There has been a fair amount of recent scholarly attention to the role and influence of law clerks at the Supreme Court of the United States. This new wave of systematic research began when Todd C. Peppers (2006) published Courtiers of the Marble Palace: The Rise and Influence of the Supreme Court Law Clerk at almost exactly the same time as Artemus Ward and David L. Weiden's (2006) Sorcerers' Apprentices: 100 Years of Law Clerks at the United States Supreme Court. Then Peppers and Ward (2012) teamed up to produce an edited volume, In Chambers: Stories of Supreme Court Law Clerks and Their Justices, in which each chapter focuses on the relationship of a specific justice and his or her clerks. Together these three works raise interesting questions about how one properly studies the role and power of law clerks at the US Supreme Court. How does one measure the influence of these temporary assistants to the justices? Should sociolegal scholars trust them to help us understand the approaches and behavior of the justices today or in the past or do they have an unrealistic and inflated view of their own contributions? This essay offers a broad overview of what scholars and journalists currently know about the role of clerks at the Supreme Court."Across Oceans and Revolutions: Law and Slavery in French Saint-Domingue and Beyond," by Laurie M. Wood (University of Wisconsin Law School). The abstract:

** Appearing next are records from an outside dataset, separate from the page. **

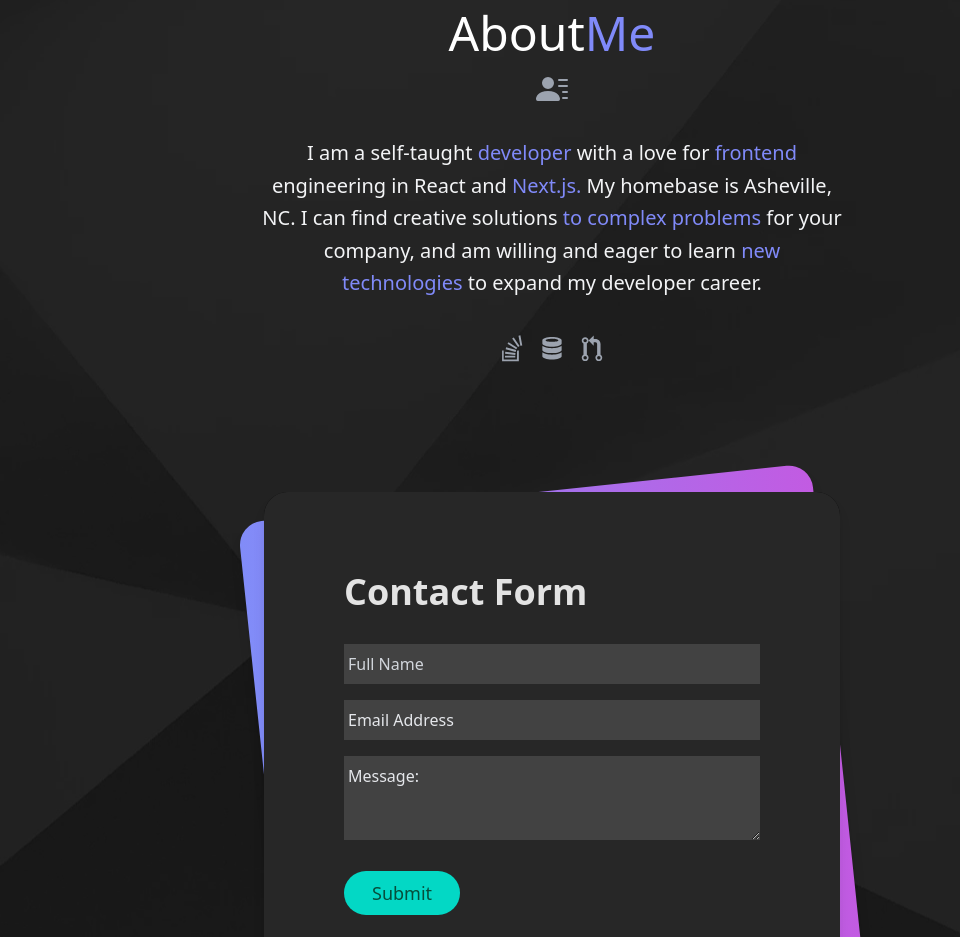
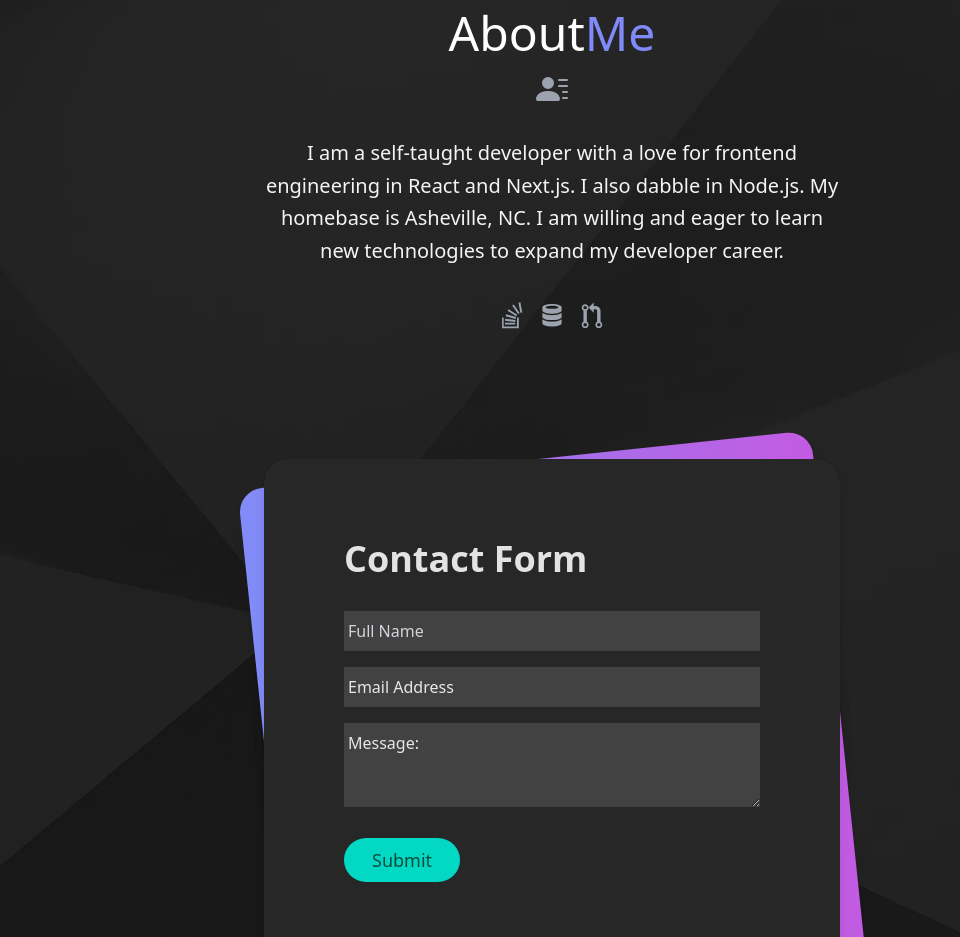
Before and after one commit to coscoaj1/myportfolio, a Next.js app: page / in a window 1280 px wide. Shown: the part 4140-5077 px from the top of the page, without its empty margins (88-1048 px from the left). Built offline with nearby package versions, Linux system fonts and the light colour scheme.

Commit message:
updated colors

```diff
--- a/components/About.js
+++ b/components/About.js
@@ -1,7 +1,7 @@
-import React from 'react';
-import { DiStackoverflow, DiDatabase, DiGitPullRequest } from 'react-icons/di';
-import Contact from './Contact';
-import { BsPersonLinesFill } from 'react-icons/bs';
+import React from "react";
+import { DiStackoverflow, DiDatabase, DiGitPullRequest } from "react-icons/di";
+import Contact from "./Contact";
+import { BsPersonLinesFill } from "react-icons/bs";
 
 function About() {
   return (
@@ -19,16 +19,11 @@ function About() {
           <BsPersonLinesFill className="z-10 w-8 h-8 text-center text-gray-400" />
         </div>
         <div className="z-10 flex flex-col items-center justify-center">
-					<p className="px-2 my-8 text-xl leading-relaxed text-center text-gray-100 max-w-4xl sm:w-2/3">
-						I am a self-taught <span className="text-[#808af9]">developer</span>{' '}
-						with a love for <span className="text-[#808af9]">frontend</span>{' '}
-						engineering in React and
-						<span className="text-[#808af9]"> Next.js.</span> My homebase is
-						Asheville, NC. I can find creative solutions{' '}
-						<span className="text-[#808af9]">to complex problems</span> for your
-						company, and am willing and eager to learn{' '}
-						<span className="text-[#808af9]">new technologies </span>
-						to expand my developer career.
+          <p className="max-w-4xl px-2 my-8 text-xl leading-relaxed text-center text-gray-100 sm:w-2/3">
+            I am a self-taught developer with a love for frontend engineering in
+            React and Next.js. I also dabble in Node.js. My homebase is
+            Asheville, NC. I am willing and eager to learn new technologies to
+            expand my developer career.
           </p>
           <div className="flex flex-row items-center justify-center gap-2">
             <DiStackoverflow className="w-8 h-8 text-gray-400" />
--- a/components/Hero.js
+++ b/components/Hero.js
@@ -15,7 +15,7 @@ function Hero() {
           <div className="z-10 flex-col items-center justify-center hidden w-12 h-full sm:flex sm:gap-2">
             <div className="flex flex-col w-12 gap-4 sm:ml-3">
               <a
-                rel="noopener"
+                rel="noreferrer"
                 aria-label="resume link"
                 href="https://docs.google.com/document/d/1qQRnFqnyDxC-rNV1sK89LQNFjfB-vcjifJx2v_wkttA/edit?usp=sharing"
                 target="_blank"
```
Lines whose indentation alone changed are shown as unchanged.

New work on colonial legal regimes suggests new pathways for scholarship on legal regimes, legal consciousness, judicial personnel, and the Atlantic world. Malick Ghachem's recent book, The Old Regime and the Haitian Revolution (2012), introduces scholars to one legal regime—that of the French plantation colony of Saint-Domingue—to show how enslaved and free people continually negotiated the terms of master sovereignty and manumission. This debate lasted from Saint-Domingue's establishment as a slave society in the seventeenth century to its revolution in the 1790s, which overthrew the slave regime and culminated in independence in 1804 as the republic of Haiti.Subscribers may access full content here.